Great question! This is something I've been wondering for quite some time.
I'm turning 28 in 5 days time (I know, I don't look it...) and I kind of feel like I've been going through some sort of quarter life crisis for the past couple of years!
I don't know if I can speak for all 20-something's, but I think my quarter life crisis was brought about by two things:
- Unrealistic expectations
- Social media
By my late teens, I was pretty certain I was destined to be some sort of rockstar or literary genius.
When it became clear that I wasn't going to be the next Hunter S Thompson or Trent Reznor, this made me have to reassess the direction I was going - and what I wanted to achieve in life.
I think being in your twenties these days is pretty difficult, because the role models you're surrounded by on a daily basis have an almost unattainable status.
Celebrities on TV, 17 year-olds that develop apps that sell for millions of dollars, teenage pro-sports players who make more money in a week than most people make all year: These are the kind of people that our generation define as 'successes'.
Being in your mid-twenties and not having made it big just seems a lot worse nowadays.

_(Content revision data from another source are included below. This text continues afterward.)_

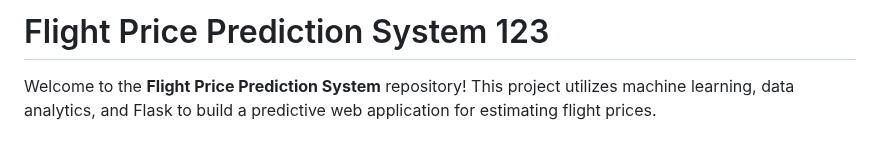
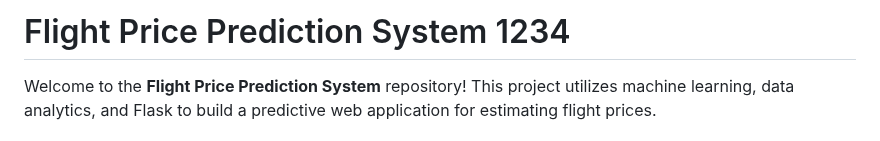
Before and after one commit to pradip-wadge/Flight-Price-Prediction-System, a Markdown page: README.md, the part around the change. GitHub-like rendering.

```diff
--- a/README.md
+++ b/README.md
@@ -1,4 +1,4 @@
-# Flight Price Prediction System 123
+# Flight Price Prediction System 1234
 
 Welcome to the **Flight Price Prediction System** repository! This project utilizes machine learning, data analytics, and Flask to build a predictive web application for estimating flight prices.
 ## Catch Our Project Presentation:
```
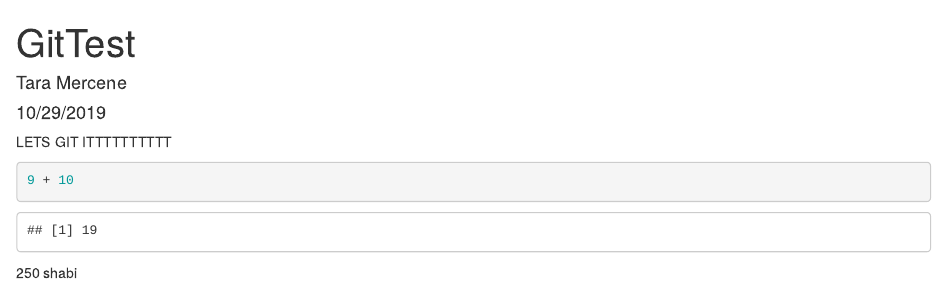
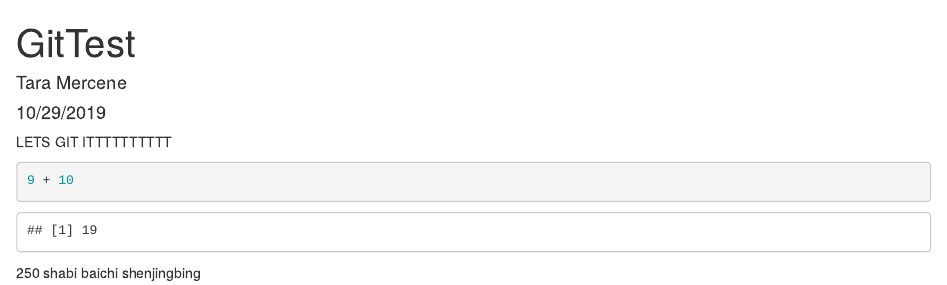
Before and after one commit to tmercene/my_test_repo, an R Markdown document (GitTest.Rmd): the page in a window 1100 px wide, from its top. Rendered offline with R 4.5, knitr and Pandoc, with nearby package versions.

Commit message:
Read here

```diff
--- a/GitTest.Rmd
+++ b/GitTest.Rmd
@@ -18,3 +18,5 @@ LETS GIT ITTTTTTTTTT
 
 250
 shabi
+baichi
+shenjingbing
```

It means being resigned to the fact that you're not actually as special as you think - and that mediocrity might be all that you'll ever achieve.
I also don't think it's any coincidence that Facebook and other social media networks boomed at the same time as the rise of the "quarter life crisis".
I remember looking through my newsfeed one day, and all I could see was people I'd gone to school and uni with studying post-grad at Harvard or MIT, teaching English in the Cayman Islands, DJing in Berlin and posting pictures of themselves hanging out backstage at New York Fashion Week.
Whilst it's common knowledge nowadays that Facebook profiles are just a showreel of everyone's best moments - or what they want you to see about them, I do think that seeing everyone having a great time every time you check your updates does add extra pressure, because we all judge our performances in relation to what others achieve.
How I got over my quarter life crisis
I had a kid. Although the ride was bumpy, I think having a baby with my partner made me realize that life wasn't just about what parties I was going to and how much money I was making.
I realised it was time to start appreciating life a bit more, and being grateful for the things I do have and the people around me - whilst, at the same time, still being ambitious and positive enough to want to improve.
I wouldn't say I've got it down to a tee, and my life is still far from perfect - but I think I've finally realised life is what you make of it, and that actually some of the things I've achieved so far aren't that bad!